*Assignment*. Only the lines from the one containing "diff --git a/pages/study/study.css" to the end of the material belong in your answer. Please copy them word for word.

*Dataset excerpts*.
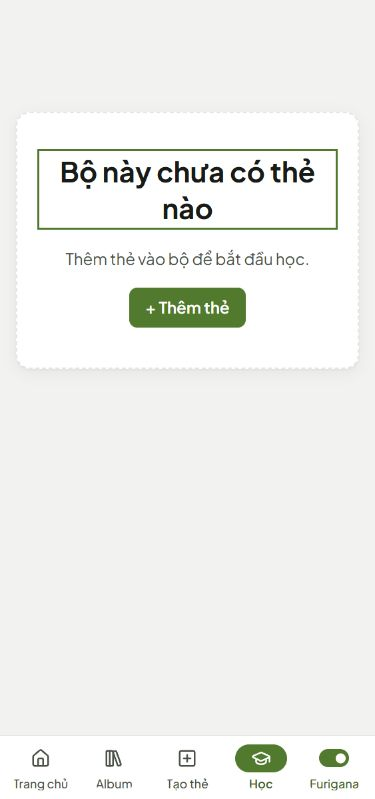
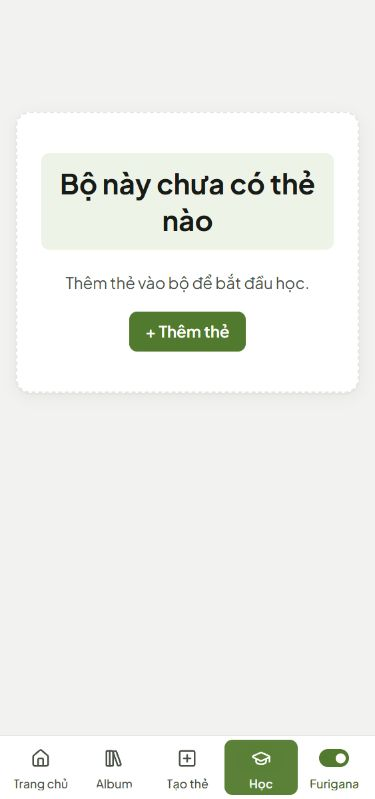
học: nhấn tiêu đề bộ trống bằng chữ đậm và nền nhẹ

diff --git a/pages/study/study.css b/pages/study/study.css
@@ -470,3 +470,15 @@
   .study-ratings { gap: var(--space-2); }
   .study-ratings .btn { min-height: 48px; }
 }
+
+#empty-title {
+  padding: var(--space-3) var(--space-4);
+  border-radius: var(--radius-sm);
+  background: var(--primary-soft);
+  color: var(--text);
+  font-weight: 700;
+}
+
+#empty-title:focus-visible {
+  outline: none;
+}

*Answer box*.
diff --git a/pages/study/study.css b/pages/study/study.css
@@ -470,3 +470,15 @@
   .study-ratings { gap: var(--space-2); }
   .study-ratings .btn { min-height: 48px; }
 }
+
+#empty-title {
+  padding: var(--space-3) var(--space-4);
+  border-radius: var(--radius-sm);
+  background: var(--primary-soft);
+  color: var(--text);
+  font-weight: 700;
+}
+
+#empty-title:focus-visible {
+  outline: none;
+}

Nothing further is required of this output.